TASK TO CARRY OUT
From the listing below, pull out every line where the string "papers" appears.

DATA EXTRACT
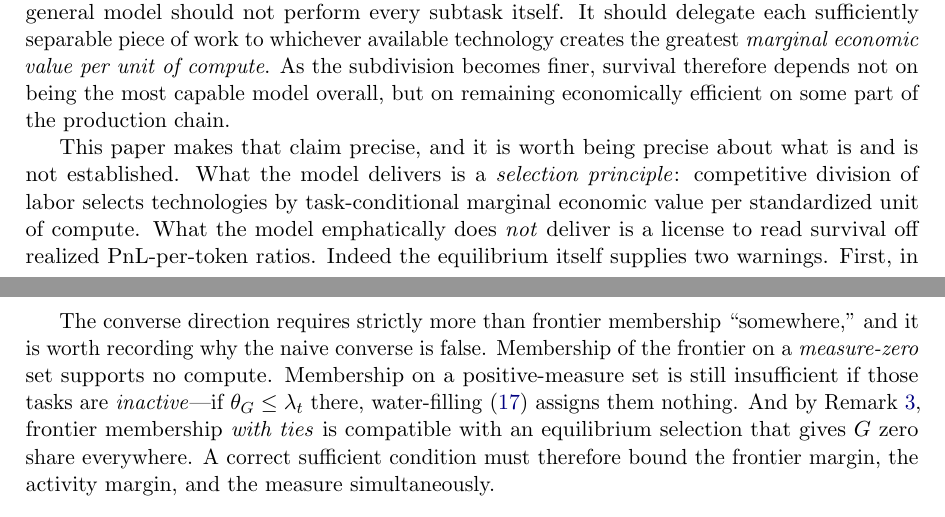
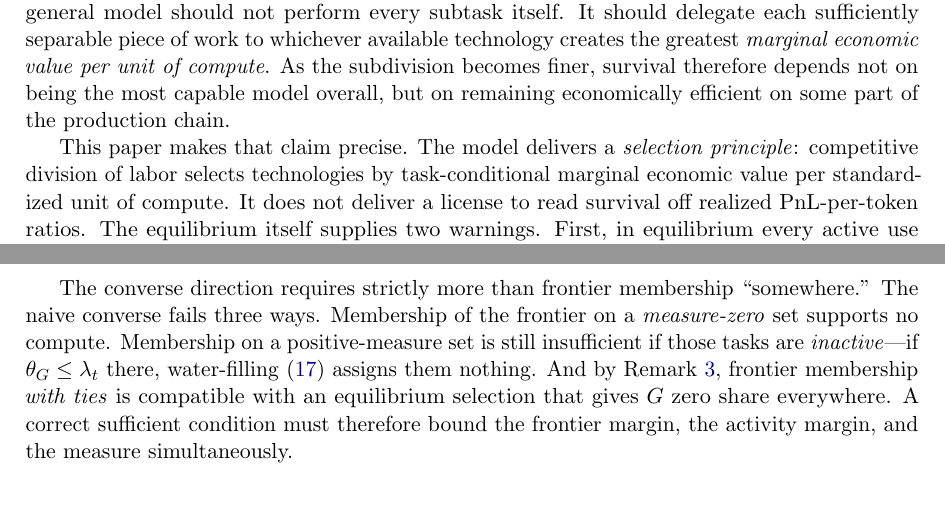
Before and after one commit to microprediction/economics, a LaTeX paper (papers/pnl-per-token/pnl_per_token.tex): two parts of pages 1 and 9 of 12, joined at a grey line, cut so that both start at the same text. Compiled offline with pdfLaTeX.

```diff
--- a/pnl-per-token/pnl_per_token.tex
+++ b/papers/pnl-per-token/pnl_per_token.tex
@@ -41,5 +41,5 @@
 
 When computational work can be subdivided and subcontracted without friction, a large general model should not perform every subtask itself. It should delegate each sufficiently separable piece of work to whichever available technology creates the greatest \emph{marginal economic value per unit of compute}. As the subdivision becomes finer, survival therefore depends not on being the most capable model overall, but on remaining economically efficient on some part of the production chain.
 
-This paper makes that claim precise, and it is worth being precise about what is and is not established. What the model delivers is a \emph{selection principle}: competitive division of labor selects technologies by task-conditional marginal economic value per standardized unit of compute. What the model emphatically does \emph{not} deliver is a license to read survival off realized PnL-per-token ratios. Indeed the equilibrium itself supplies two warnings. First, in equilibrium every active use of compute earns the same marginal PnL per token---the common shadow price of compute---so the realized marginal statistic is cross-sectionally uninformative among survivors; what determines selection is the \emph{counterfactual} comparison of technologies on the same task at the same congestion state. Second, average PnL per token (lifetime PnL over lifetime tokens) is not even an estimate of the marginal object, and under the model's own concave production function the average statistic can rank a strictly inferior technology above a strictly superior one. Section~\ref{sec:measure} develops both points and states the conditions under which an empirical PnL-per-compute statistic is a valid estimate of the survival-relevant quantity.
+This paper makes that claim precise. The model delivers a \emph{selection principle}: competitive division of labor selects technologies by task-conditional marginal economic value per standardized unit of compute. It does not deliver a license to read survival off realized PnL-per-token ratios. The equilibrium itself supplies two warnings. First, in equilibrium every active use of compute earns the same marginal PnL per token, namely the common shadow price of compute, so the realized marginal statistic is cross-sectionally uninformative among survivors; what determines selection is the \emph{counterfactual} comparison of technologies on the same task at the same congestion state. Second, average PnL per token (lifetime PnL over lifetime tokens) is not even an estimate of the marginal object, and under the model's own concave production function the average statistic can rank a strictly inferior technology above a strictly superior one. Section~\ref{sec:measure} develops both points and states the conditions under which an empirical PnL-per-compute statistic is a valid estimate of the survival-relevant quantity.
 
@@ -352,7 +352,7 @@
 \end{equation}
 \end{theorem}
 
-The converse direction requires strictly more than frontier membership ``somewhere,'' and it is worth recording why the naive converse is false. Membership of the frontier on a \emph{measure-zero} set supports no compute. Membership on a positive-measure set is still insufficient if those tasks are \emph{inactive}---if $\theta_G \le \lambda_t$ there, water-filling \eqref{eq:qB} assigns them nothing. And by Remark~\ref{rem:ties}, frontier membership \emph{with ties} is compatible with an equilibrium selection that gives $G$ zero share everywhere. A correct sufficient condition must therefore bound the frontier margin, the activity margin, and the measure simultaneously.
+The converse direction requires strictly more than frontier membership ``somewhere.'' The naive converse fails three ways. Membership of the frontier on a \emph{measure-zero} set supports no compute. Membership on a positive-measure set is still insufficient if those tasks are \emph{inactive}---if $\theta_G \le \lambda_t$ there, water-filling \eqref{eq:qB} assigns them nothing. And by Remark~\ref{rem:ties}, frontier membership \emph{with ties} is compatible with an equilibrium selection that gives $G$ zero share everywhere. A correct sufficient condition must therefore bound the frontier margin, the activity margin, and the measure simultaneously.
 
 \begin{theorem}[Survival]
 \label{thm:survival}
```
Also changed, not shown: README.md, docs/pnl_per_token.pdf (added), pnl-per-token/pnl_per_token.pdf (deleted), papers/pnl-per-token/pnl_per_token.tex (6 more changed lines), 7 other files.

WRITTEN REPLY
Before and after one commit to microprediction/economics, a LaTeX paper (papers/pnl-per-token/pnl_per_token.tex): two parts of pages 1 and 9 of 12, joined at a grey line, cut so that both start at the same text. Compiled offline with pdfLaTeX.
+++ b/papers/pnl-per-token/pnl_per_token.tex
Also changed, not shown: README.md, docs/pnl_per_token.pdf (added), pnl-per-token/pnl_per_token.pdf (deleted), papers/pnl-per-token/pnl_per_token.tex (6 more changed lines), 7 other files.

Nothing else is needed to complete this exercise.